Last Updated on May 31, 2023 by Prepbytes

An expression can be represented using the notations Infix, Prefix, and Postfix. Every notation corresponds to the same expression when written in a different way. Using the stack data structure, changing from one notation to another is comparatively easy. Let’s explore Infix and Postfix notations in more detail in this post and discover how to convert Infix to Postfix.

There are three different notations—or ways to write an expression with operators, operands, and brackets—depending on the placement of the operators and operands: infix notation, postfix notation, and prefix notation. While postfix notation is simpler for a computer, like a calculator, to evaluate, infix notation is simpler for us to read. This is due to the fact that in a postfix operation, operators are evaluated sequentially from left to right, negating the requirement for brackets and clearing up any doubt regarding operator precedence. In the parts that follow, we shall study more about them in depth.

What is Infix Notation?

Infix notation is a method of writing mathematical expressions where the operators are placed between the operands. It is the most commonly used notation in mathematics and everyday arithmetic. For example, the expression "2 + 3" is written in infix notation, where the plus sign (+) is placed between the operands 2 and 3.

Syntax of Infix Notation

The syntax of infix notation is X op Y.

Example – The ‘+’ operator would be placed between the operands 3 and 4 if we wanted to add the numbers 3 and 4. Infix notation will therefore be 3 + 4.

Problem with Infix Notation

Why do we need different notations for creating expressions, you might be wondering. Although infix notation is easy for us to read, it frequently contains some ambiguity for the following reasons: When assessing an expression, there are two primary aspects taken into account:

Operator precedence – This is the order in which each operator in an expression is given priority.

Associativity– Associativity is used to decide the evaluation order when two operators have the same precedence.

Parentheses are the only method that infix notation addresses the aforementioned issues.
Thus, it became necessary to create notations that would not allow for any ambiguity, would do away with the requirement for operator precedence and associativity constraints, and would greatly simplify the parsing of expressions.

What is Postfix Expression?

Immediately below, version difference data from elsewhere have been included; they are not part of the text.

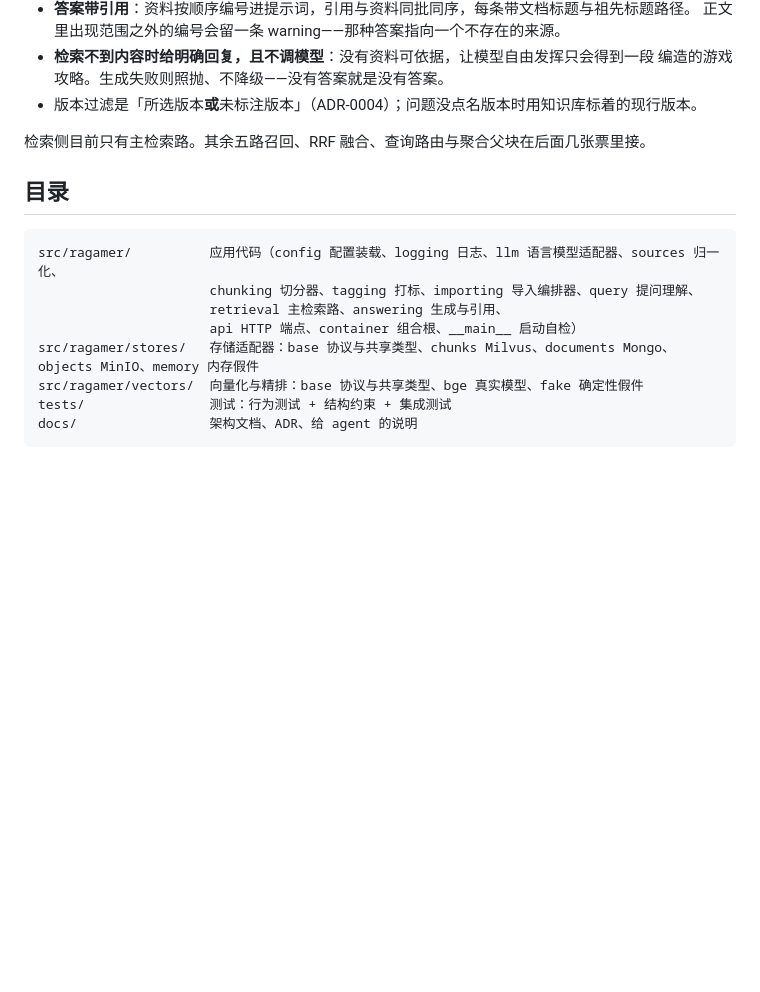
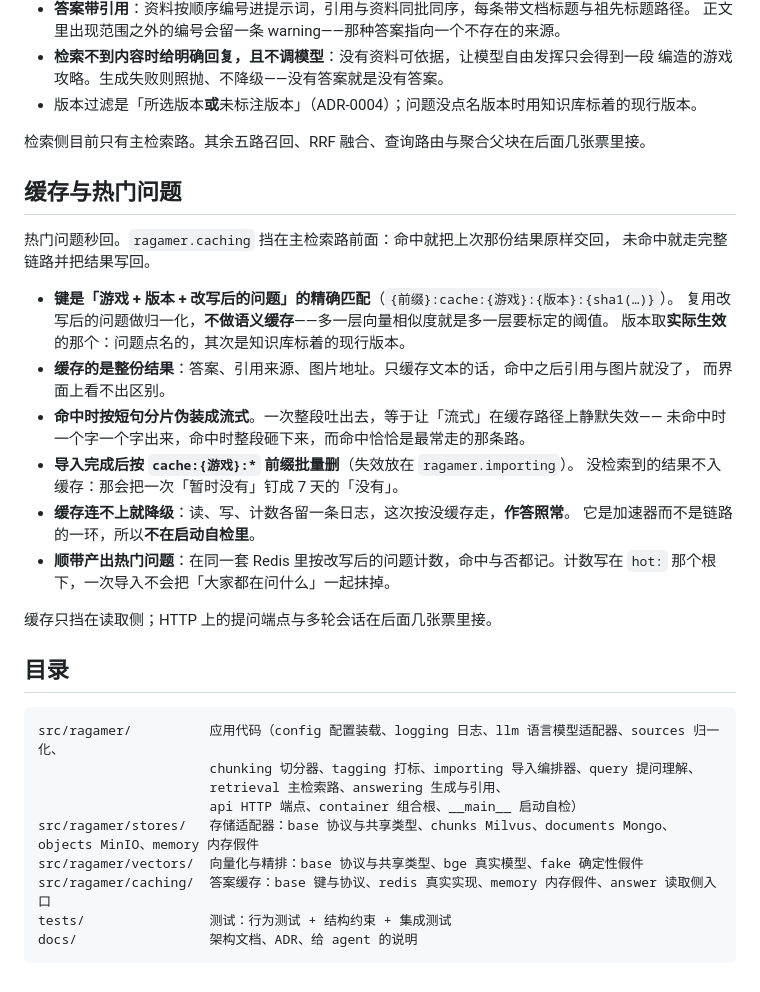
Before and after one commit to bigbadapai-bit/RAGamer, a Markdown page: README.md, the part around the change. Rendered like a GitHub page; blank space fills up the shorter version.

Commit message:
docs: 补上缓存与热门问题的模块说明
- README 增加一节与目录里的 caching 一行
- 架构文档 §4 补上键前缀、热门问题的键、不入缓存的那一类与降级口径
- CONTEXT.md 收录「答案缓存」与「热门问题」两个词

````diff
--- a/README.md
+++ b/README.md
@@ -120,6 +120,27 @@ uv run pytest -m integration     # 跑真模型的集成测试（首次会下载
 
 检索侧目前只有主检索路。其余五路召回、RRF 融合、查询路由与聚合父块在后面几张票里接。
 
+## 缓存与热门问题
+
+热门问题秒回。`ragamer.caching` 挡在主检索路前面：命中就把上次那份结果原样交回，
+未命中就走完整链路并把结果写回。
+
+- **键是「游戏 + 版本 + 改写后的问题」的精确匹配**（`{前缀}:cache:{游戏}:{版本}:{sha1(…)}`）。
+  复用改写后的问题做归一化，**不做语义缓存**——多一层向量相似度就是多一层要标定的阈值。
+  版本取**实际生效**的那个：问题点名的，其次是知识库标着的现行版本。
+- **缓存的是整份结果**：答案、引用来源、图片地址。只缓存文本的话，命中之后引用与图片就没了，
+  而界面上看不出区别。
+- **命中时按短句分片伪装成流式**。一次整段吐出去，等于让「流式」在缓存路径上静默失效——
+  未命中时一个字一个字出来，命中时整段砸下来，而命中恰恰是最常走的那条路。
+- **导入完成后按 `cache:{游戏}:*` 前缀批量删**（失效放在 `ragamer.importing`）。
+  没检索到的结果不入缓存：那会把一次「暂时没有」钉成 7 天的「没有」。
+- **缓存连不上就降级**：读、写、计数各留一条日志，这次按没缓存走，**作答照常**。
+  它是加速器而不是链路的一环，所以**不在启动自检里**。
+- **顺带产出热门问题**：在同一套 Redis 里按改写后的问题计数，命中与否都记。计数写在 `hot:`
+  那个根下，一次导入不会把「大家都在问什么」一起抹掉。
+
+缓存只挡在读取侧；HTTP 上的提问端点与多轮会话在后面几张票里接。
+
 ## 目录
 
 ```
@@ -129,6 +150,7 @@ src/ragamer/          应用代码（config 配置装载、logging 日志、llm
                       api HTTP 端点、container 组合根、__main__ 启动自检）
 src/ragamer/stores/   存储适配器：base 协议与共享类型、chunks Milvus、documents Mongo、objects MinIO、memory 内存假件
 src/ragamer/vectors/  向量化与精排：base 协议与共享类型、bge 真实模型、fake 确定性假件
+src/ragamer/caching/  答案缓存：base 键与协议、redis 真实实现、memory 内存假件、answer 读取侧入口
 tests/                测试：行为测试 + 结构约束 + 集成测试
 docs/                 架构文档、ADR、给 agent 的说明
 ```
````
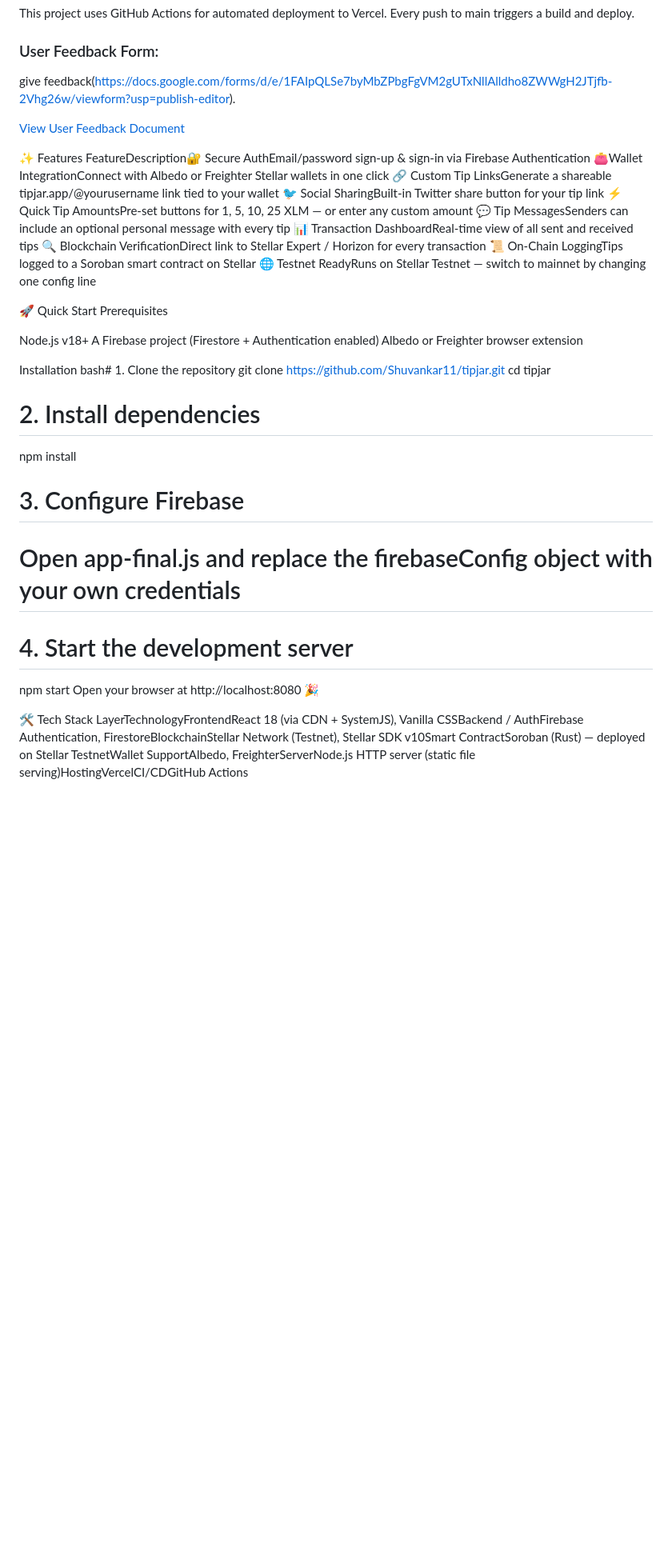
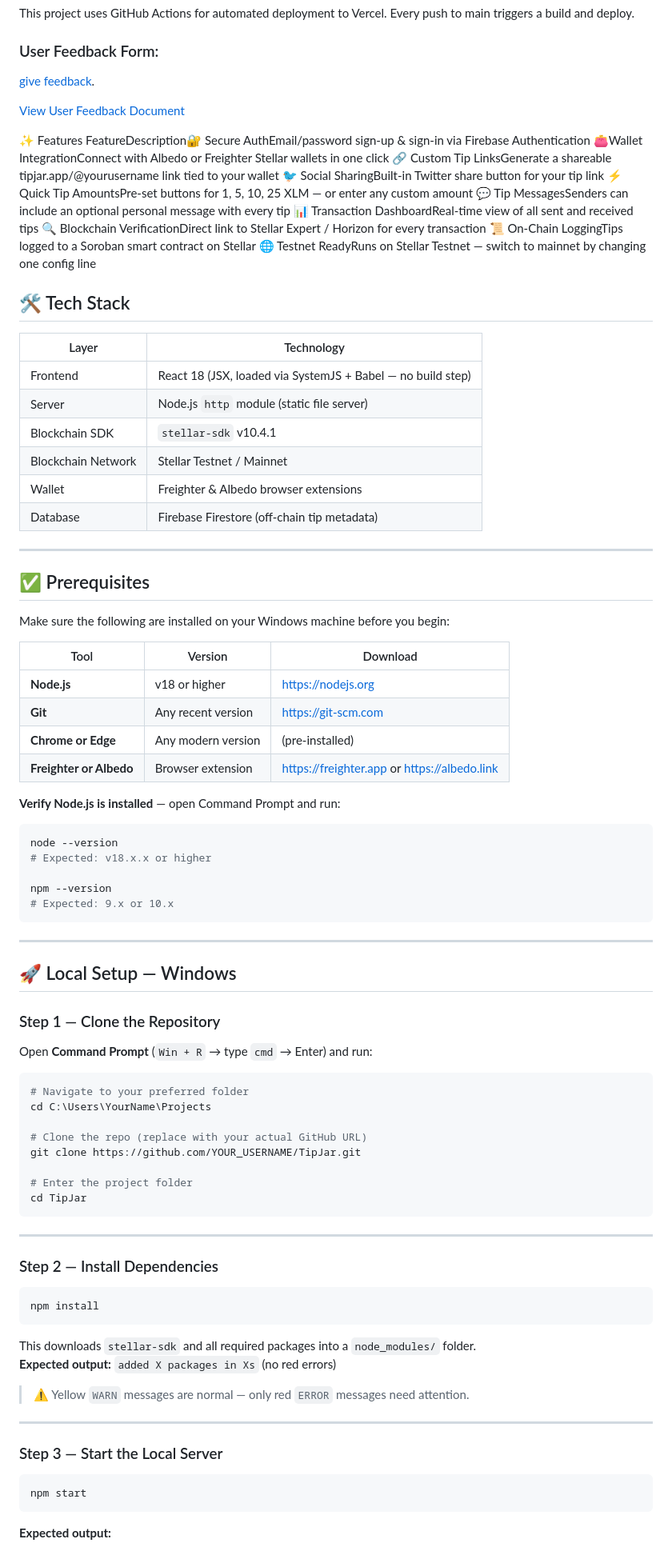
Before and after one commit to Shuvankar11/TipJar, a Markdown page: README.md, the part around one of its changes. Shown at 80% size. Rendered like a GitHub page; blank space fills up the shorter version.

Commit message:
add more structured info

````diff
--- a/README.md
+++ b/README.md
@@ -64,7 +64,7 @@ This project uses GitHub Actions for automated deployment to Vercel.
 Every push to main triggers a build and deploy.
 
 ### User Feedback Form:
- give feedback(https://docs.google.com/forms/d/e/1FAIpQLSe7byMbZPbgFgVM2gUTxNllAlldho8ZWWgH2JTjfb-2Vhg26w/viewform?usp=publish-editor).
+ [give feedback](https://docs.google.com/forms/d/e/1FAIpQLSe7byMbZPbgFgVM2gUTxNllAlldho8ZWWgH2JTjfb-2Vhg26w/viewform?usp=publish-editor).
 
  [View User Feedback Document](https://docs.google.com/spreadsheets/d/1Y8JrN8sZV8SKP3HgzJpzHoWpP51v1aHbCFU79XomnLI/edit?usp=sharing)
 
@@ -82,30 +82,80 @@ FeatureDescription🔐 Secure AuthEmail/password sign-up & sign-in via Firebase
 📜 On-Chain LoggingTips logged to a Soroban smart contract on Stellar
 🌐 Testnet ReadyRuns on Stellar Testnet — switch to mainnet by changing one config line
 
-🚀 Quick Start
-Prerequisites
 
-Node.js v18+
-A Firebase project (Firestore + Authentication enabled)
-Albedo or Freighter browser extension
+## 🛠 Tech Stack
 
-Installation
-bash# 1. Clone the repository
-git clone https://github.com/Shuvankar11/tipjar.git
-cd tipjar
+| Layer | Technology |
+|---|---|
+| Frontend | React 18 (JSX, loaded via SystemJS + Babel — no build step) |
+| Server | Node.js `http` module (static file server) |
+| Blockchain SDK | `stellar-sdk` v10.4.1 |
+| Blockchain Network | Stellar Testnet / Mainnet |
+| Wallet | Freighter & Albedo browser extensions |
+| Database | Firebase Firestore (off-chain tip metadata) |
+---
 
-# 2. Install dependencies
+
+## ✅ Prerequisites
+
+Make sure the following are installed on your Windows machine before you begin:
+
+| Tool | Version | Download |
+|---|---|---|
+| **Node.js** | v18 or higher | https://nodejs.org |
+| **Git** | Any recent version | https://git-scm.com |
+| **Chrome or Edge** | Any modern version | (pre-installed) |
+| **Freighter or Albedo** | Browser extension | https://freighter.app or https://albedo.link |
+
+**Verify Node.js is installed** — open Command Prompt and run:
+
+```bash
+node --version
+# Expected: v18.x.x or higher
+
+npm --version
+# Expected: 9.x or 10.x
+```
+
+---
+
+## 🚀 Local Setup — Windows
+
+### Step 1 — Clone the Repository
+
+Open **Command Prompt** (`Win + R` → type `cmd` → Enter) and run:
+
+```bash
+# Navigate to your preferred folder
+cd C:\Users\YourName\Projects
+
+# Clone the repo (replace with your actual GitHub URL)
+git clone https://github.com/YOUR_USERNAME/TipJar.git
+
+# Enter the project folder
+cd TipJar
+```
+
+---
+
+### Step 2 — Install Dependencies
+
+```bash
 npm install
+```
 
-# 3. Configure Firebase
-#    Open app-final.js and replace the firebaseConfig object with your own credentials
+This downloads `stellar-sdk` and all required packages into a `node_modules/` folder.
+**Expected output:** `added X packages in Xs` (no red errors)
 
-# 4. Start the development server
+> ⚠️ Yellow `WARN` messages are normal — only red `ERROR` messages need attention.
+
+---
+
+### Step 3 — Start the Local Server
+
+```bash
 npm start
-Open your browser at http://localhost:8080 🎉
+```
 
-🛠️ Tech Stack
-LayerTechnologyFrontendReact 18 (via CDN + SystemJS), Vanilla CSSBackend / AuthFirebase Authentication,
-FirestoreBlockchainStellar Network (Testnet), Stellar SDK v10Smart ContractSoroban (Rust) — deployed on Stellar TestnetWallet SupportAlbedo,
-FreighterServerNode.js HTTP server (static file serving)HostingVercelCI/CDGitHub Actions
+**Expected output:**
 
````
Also changed, not shown: other parts of README.md (+13 -16 lines).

The kind of notation known as Postfix Expression, also referred to as Reverse Polish Notation, places the operator after the operand. For instance, if the infix expression is x + y, the postfix notation for that expression is x y +. The process of converting infix to postfix expressions will be thoroughly covered.

Since postfix expressions are simpler to evaluate and without overhead brackets, they are seen as superior than infix expressions.

Conversion of Infix to Postfix

Understanding how to switch between different notations is crucial. We will walk through the process of changing from infix to postfix in this section. For the conversion described above, a stack data structure will be used. We can transform expressions that contain operators, operands, and brackets (‘(‘). All of these will be taken into account when converting the expression.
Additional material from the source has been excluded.